Q: Wait, it’s a kingdom? Who is the King of the UK?

A: It actually doesn’t have one—it has a queen.


Q: Then why isn’t it called the “United Queendom,” or “UQ”?

A: I DON’T KNOW!!! THAT is what they should be voting on in this upcoming referendum.


Q: If the UK leaves the EU, will they have to stop using the Euro?

A: They never started using the Euro! Instead, the UK uses the “pound sterling,” which sounds vaguely dirty. As in, “I hope I get to pound some sterling tonight!”


Q: Gross. Why is the UK’s currency called the “pound”?

A: It used to refer to a pound of silver.
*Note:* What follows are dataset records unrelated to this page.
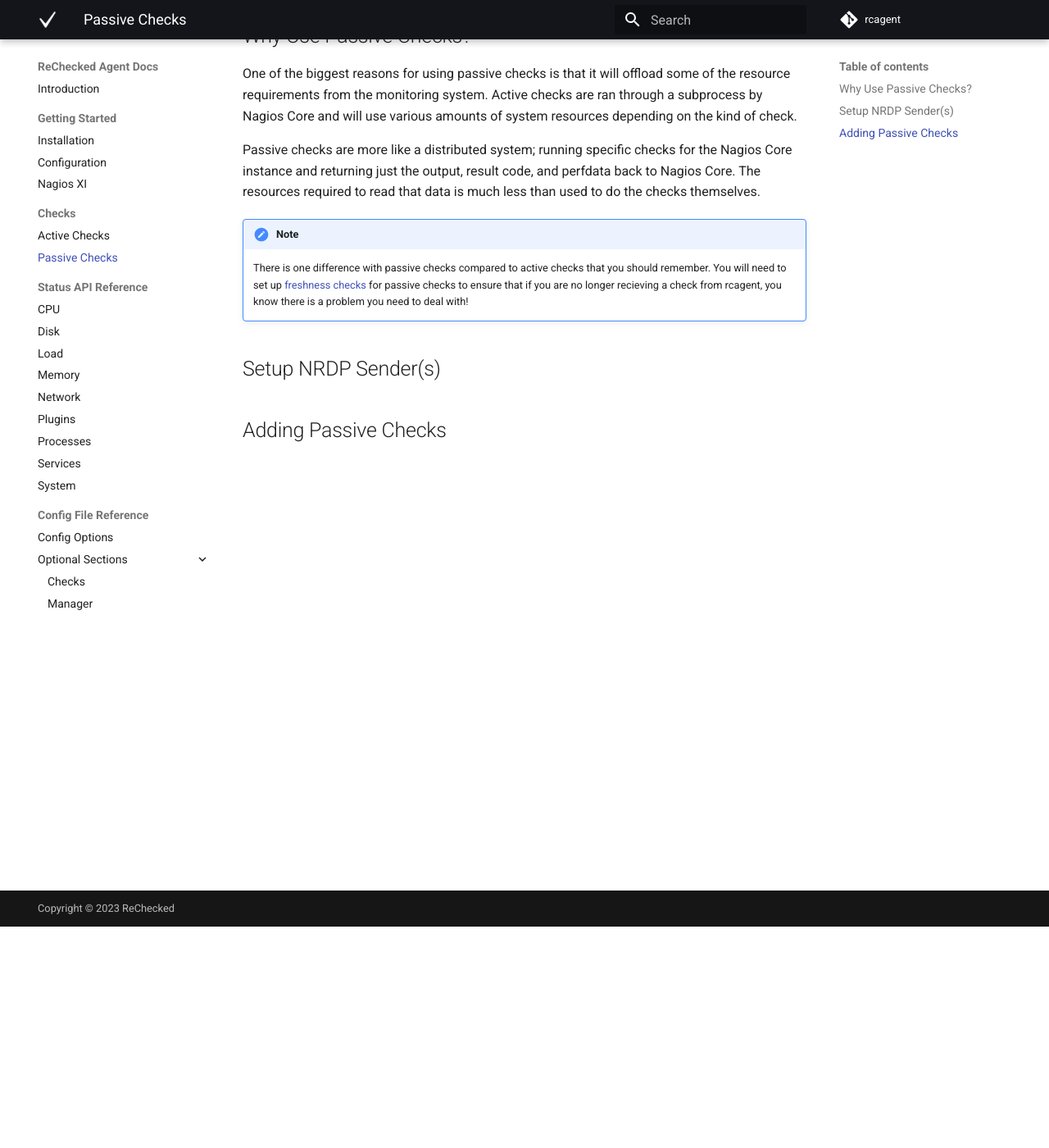
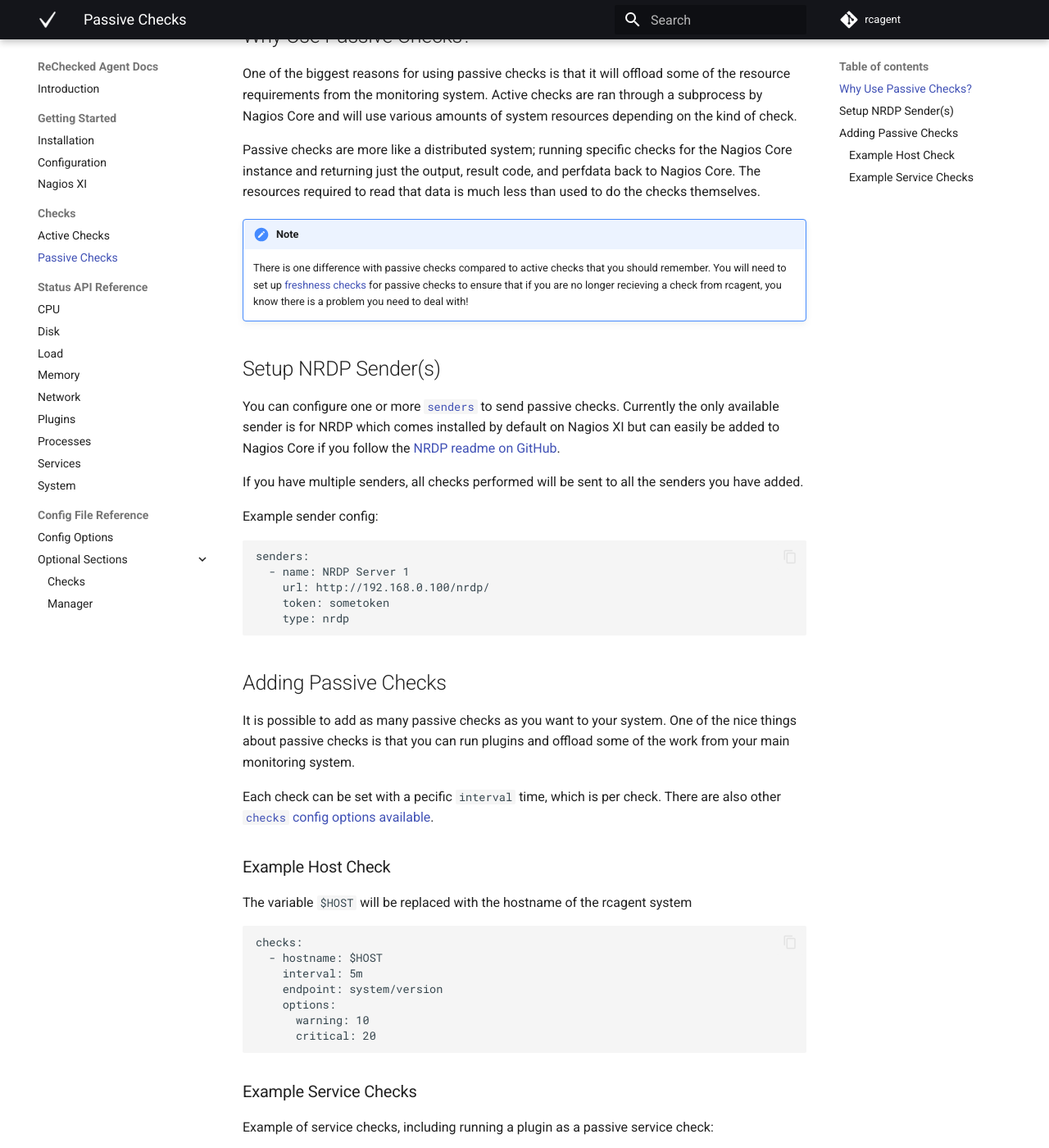
Before and after one commit to rechecked/rcagent, an MkDocs documentation site: the page built from docs/checks/passive-checks.md, in a window 1280 px wide and 1400 px high, scrolled down 270 px. Shown: the whole window at 82% size. Built offline with MkDocs 1.6.1 and Material for MkDocs 9.7.7, drawn with Linux system fonts in a browser that asks for light colours; comment, search, counter and statistics services are not loaded; some of the changed text lies outside the part shown.

Commit message:
Finalize the docs for release

````diff
--- a/docs/checks/passive-checks.md
+++ b/docs/checks/passive-checks.md
@@ -14,4 +14,75 @@ Passive checks are more like a distributed system; running specific checks for t
 
 ## Setup NRDP Sender(s)
 
+You can configure one or more [`senders`](../../config/options/#senders) to send passive checks. Currently the only available sender is for NRDP which comes installed by default on Nagios XI but can easily be added to Nagios Core if you follow the [NRDP readme on GitHub](https://github.com/NagiosEnterprises/nrdp).
+
+If you have multiple senders, all checks performed will be sent to all the senders you have added.
+
+Example sender config:
+
+```
+senders:
+  - name: NRDP Server 1
+    url: http://192.168.0.100/nrdp/
+    token: sometoken
+    type: nrdp
+```
+
 ## Adding Passive Checks
+
+It is possible to add as many passive checks as you want to your system. One of the nice things about passive checks is that you can run plugins and offload some of the work from your main monitoring system.
+
+Each check can be set with a pecific `interval` time, which is per check. There are also other [`checks` config options available](../../config/checks).
+
+### Example Host Check
+
+The variable `$HOST` will be replaced with the hostname of the rcagent system
+
+```
+checks:
+  - hostname: $HOST
+    interval: 5m
+    endpoint: system/version
+    options:
+      warning: 10
+      critical: 20
+```
+
+### Example Service Checks
+
+Example of service checks, including running a plugin as a passive service check:
+
+```
+checks:
+  - hostname: $HOST
+    servicename: Custom Plugin
+    interval: 5m
+    endpoint: plugins
+    options:
+      plugin: check_test.ps1
+      args:
+        - -m "hello and test!"
+        - --dir /test/dir
+  - hostname: $HOST
+    servicename: CPU Usage
+    interval: 30s
+    endpoint: cpu/percent
+    options:
+      warning: 10
+      critical: 20
+  - hostname: $HOST
+    servicename: Memory Usage
+    interval: 5m
+    endpoint: memory/virtual
+    options:
+      warning: 80
+      critical: 90
+  - hostname: $HOST
+    servicename: Disk Usage - C:
+    interval: 1h
+    endpoint: disk
+    options:
+      path: C:
+      warning: 70
+      critical: 90
+```
````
As in, “Oy, Aelfric, I will trade you a pound of silver for that ox.”

But today, one pound of silver is actually worth about 200 British pounds. So…inflation, I guess. The moral is, don’t put your money in the pound sterling. Put it in silver and bury it in your yard.


Q: Can you explain why some Brits want to leave the EU, and some want to stay?
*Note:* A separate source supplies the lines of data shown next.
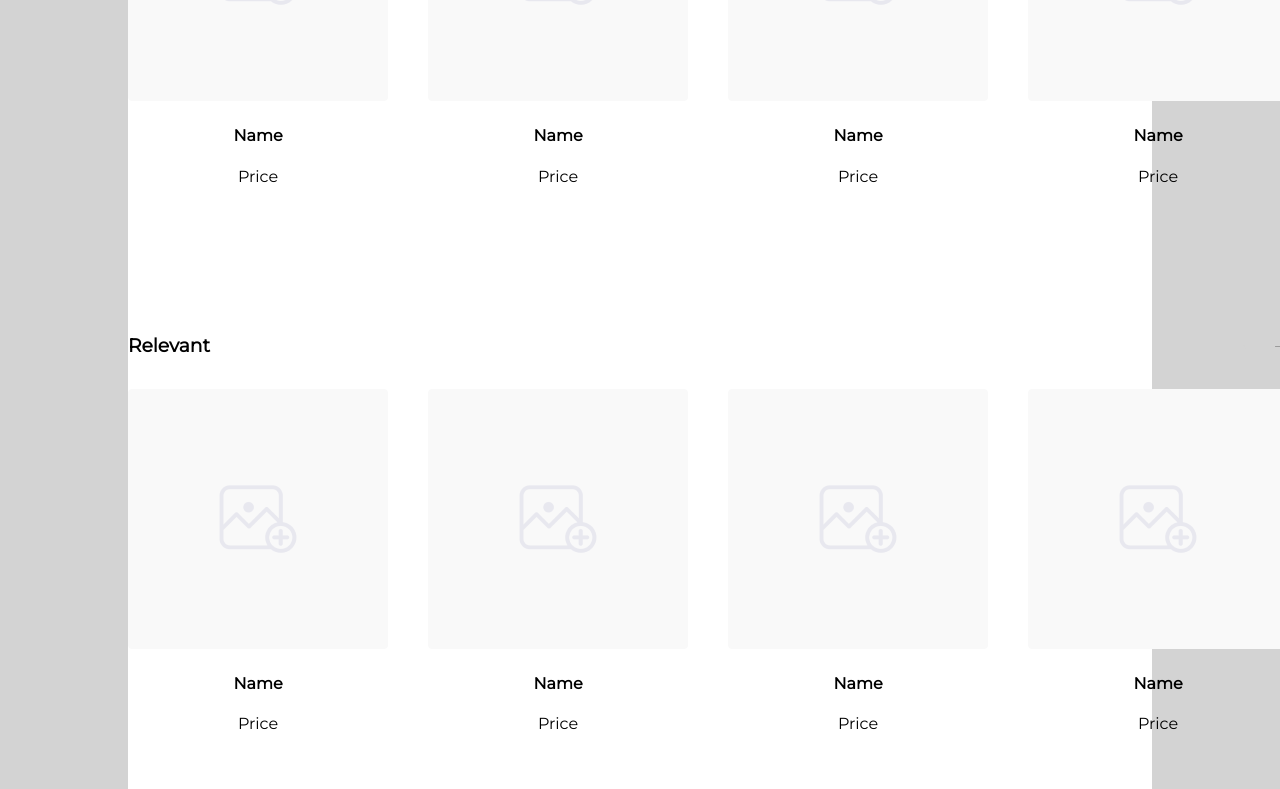
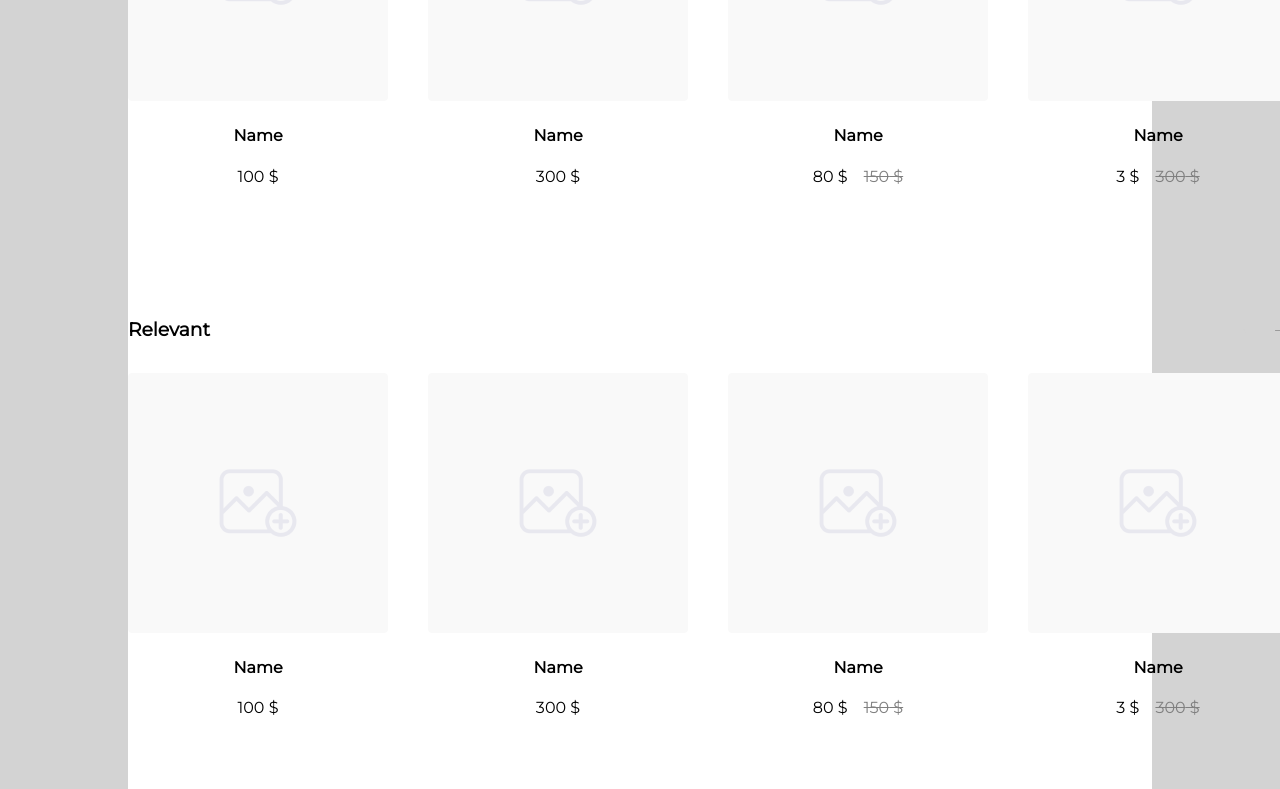
Before and after one commit to yuliya-zhukova/flower-store, a React (Create React App) app: page / in a window 1280 px wide. Shown: the part 871-1660 px from the top of the page. Built offline with nearby package versions, Linux system fonts and the light colour scheme.

Commit message:
Refactor Product component

```diff
--- a/src/products/Products.js
+++ b/src/products/Products.js
@@ -1,5 +1,5 @@
 import React from "react";
-import "./products.scss";
+import "./Products.scss";
 
 import { productList } from "./productList";
 
@@ -7,14 +7,23 @@ import image_small from "../images/image_small.png";
 
 export function Products() {
   return (
-    <div className="products">
+    <div className="product__row">
       {productList.map(function (product, i) {
         return (
-          <div className="products__item"key={i}>
+          <div className="product__item" key={i}>
             <img src={image_small} alt="New"></img>
-            <div className="products__item-info">
-              <h4 className="products__item-title">{product.title}</h4>
-              <p className="products__item-price">{product.price}</p>
+            <div className="product__item-info">
+              <h4 className="product__item-title">{product.title}</h4>
+              <div className="product__price-row">
+                <div className="product__price">{product.price}</div>
+                {
+                  product.oldPrice ? (
+                  <div className="product__price product__price_old">{product.oldPrice}</div>
+                  ) : (
+                    <></>
+                  )
+                }
+              </div>
             </div>
           </div>
         );
--- a/src/products/productList.js
+++ b/src/products/productList.js
@@ -2,37 +2,35 @@ export const productList = [
     {
         title: "Name",
         image: "",
-        price: "Price",
-        oldPrice: "Old Price"
+        price: 100
     },
     {
         title: "Name",
         image: "",
-        price: "Price",
-        oldPrice: "Old Price"
+        price: 300
     },
     {
         title: "Name",
         image: "",
-        price: "Price",
-        oldPrice: "Old Price"
+        price: 80,
+        oldPrice: 150
     },
     {
         title: "Name",
         image: "",
-        price: "Price",
-        oldPrice: "Old Price"
+        price: 3,
+        oldPrice: 300
     },
     {
         title: "Name",
         image: "",
-        price: "Price",
-        oldPrice: "Old Price"
+        price: 333,
+        oldPrice: 666
     },
     {
         title: "Name",
         image: "",
-        price: "Price",
-        oldPrice: "Old Price"
+        price: 10,
+        oldPrice: 100
     }
 ]
--- a/src/products/products.scss
+++ b/src/products/products.scss
@@ -1,9 +1,11 @@
-.products {
-  width: 100%;
-  display: flex;
-  justify-content: space-between;
-  flex-wrap: nowrap;
-  overflow: hidden;
+.product {
+  &__row {
+    width: 100%;
+    display: flex;
+    justify-content: space-between;
+    flex-wrap: nowrap;
+    overflow: hidden;
+  }
 
   &__item {
     width: 260px;
@@ -13,4 +15,23 @@
       text-align: center;
     }
   }
+
+  &__price-row {
+    display: flex;
+    justify-content: center;
+  }
+
+  &__price {
+
+    &:after {
+      content: " $";
+      padding-left: 0;
+    }
+
+    &_old {
+      margin-left: 1rem;
+      text-decoration: line-through;
+      color: grey;
+    }
+  }
 }
```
A: Not really, no. The BBC has what we presume is a relatively accurate summary. We were just going to copy and paste the whole thing, but then we thought, “You know, on second thought, let’s throw the BBC a bone and send some of our readers their way.”
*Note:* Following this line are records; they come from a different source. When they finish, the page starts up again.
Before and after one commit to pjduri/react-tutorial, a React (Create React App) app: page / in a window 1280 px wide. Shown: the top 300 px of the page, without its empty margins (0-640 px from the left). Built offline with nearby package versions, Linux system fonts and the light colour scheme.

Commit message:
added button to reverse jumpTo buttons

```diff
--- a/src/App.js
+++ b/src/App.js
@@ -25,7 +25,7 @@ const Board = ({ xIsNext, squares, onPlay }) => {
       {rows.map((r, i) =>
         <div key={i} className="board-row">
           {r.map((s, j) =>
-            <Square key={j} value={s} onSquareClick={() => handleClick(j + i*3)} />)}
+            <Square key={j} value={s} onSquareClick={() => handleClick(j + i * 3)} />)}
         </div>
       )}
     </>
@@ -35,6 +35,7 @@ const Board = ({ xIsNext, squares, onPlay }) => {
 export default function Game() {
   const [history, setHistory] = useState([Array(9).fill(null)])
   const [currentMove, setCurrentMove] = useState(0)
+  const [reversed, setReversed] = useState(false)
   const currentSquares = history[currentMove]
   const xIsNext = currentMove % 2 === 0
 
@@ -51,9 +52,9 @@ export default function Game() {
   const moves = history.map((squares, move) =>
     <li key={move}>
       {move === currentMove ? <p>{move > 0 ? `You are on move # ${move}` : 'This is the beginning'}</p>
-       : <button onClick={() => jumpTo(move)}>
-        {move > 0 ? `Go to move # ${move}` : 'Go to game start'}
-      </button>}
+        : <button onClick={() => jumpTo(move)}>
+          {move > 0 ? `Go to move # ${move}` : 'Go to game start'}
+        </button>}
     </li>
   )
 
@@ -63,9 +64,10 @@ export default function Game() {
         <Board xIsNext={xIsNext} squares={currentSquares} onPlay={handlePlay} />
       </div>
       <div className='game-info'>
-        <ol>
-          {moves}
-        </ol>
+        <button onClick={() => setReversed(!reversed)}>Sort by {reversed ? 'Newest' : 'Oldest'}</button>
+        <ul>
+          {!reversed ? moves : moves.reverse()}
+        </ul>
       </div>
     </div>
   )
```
Q: Given my political views, if I were British, would I be in favor of Brexit?

A: You’d probably be too drunk to have an opinion on it. But generally speaking, it seems the left is opposed to Brexit, and the right is divided on it. So, you might say that Brexit is the Donald Trump of UK politics.


Q: Is this a good place to plug your amazing Trump-scented candle, whose label cleverly mocks Trump, and a portion of the proceeds of which go to charities helping Syrian refugees?

A: Why…yes! Yes it is! Thank you for asking.


Q: Why did the UK pick June 23 for the big Brexit vote?

A: Great question! Is it because June 23rd is the 484th anniversary of Henry VIII and Francis I of France signing a secret treaty against the Holy Roman Empire? Only British Prime Minister David Cameron knows for sure.


Q: What does David Cameron think of Brexit?

A: Well, in theory, he is opposed to it. But on the other hand, he has described Brexit as “the gamble of the century.” Which, let’s face it, sounds like copy from a casino billboard. “Jackpots ahead! Loosest slots! The gamble of the century!” I mean, maybe the British people want to take the gamble of the century. Who Dares, Wins, right?


Q: Would Brexit result in a war between the UK and the EU?

A: Maybe! There’s only one way to find out!


Q: If the UK leaves the EU and it hurts the UK’s economy, will I finally be able to afford to live in London?

A: Ha! No. Well, unless Brexit does result in a war between the EU and the UK, and London gets reduced to rubble. So, fingers crossed, I guess.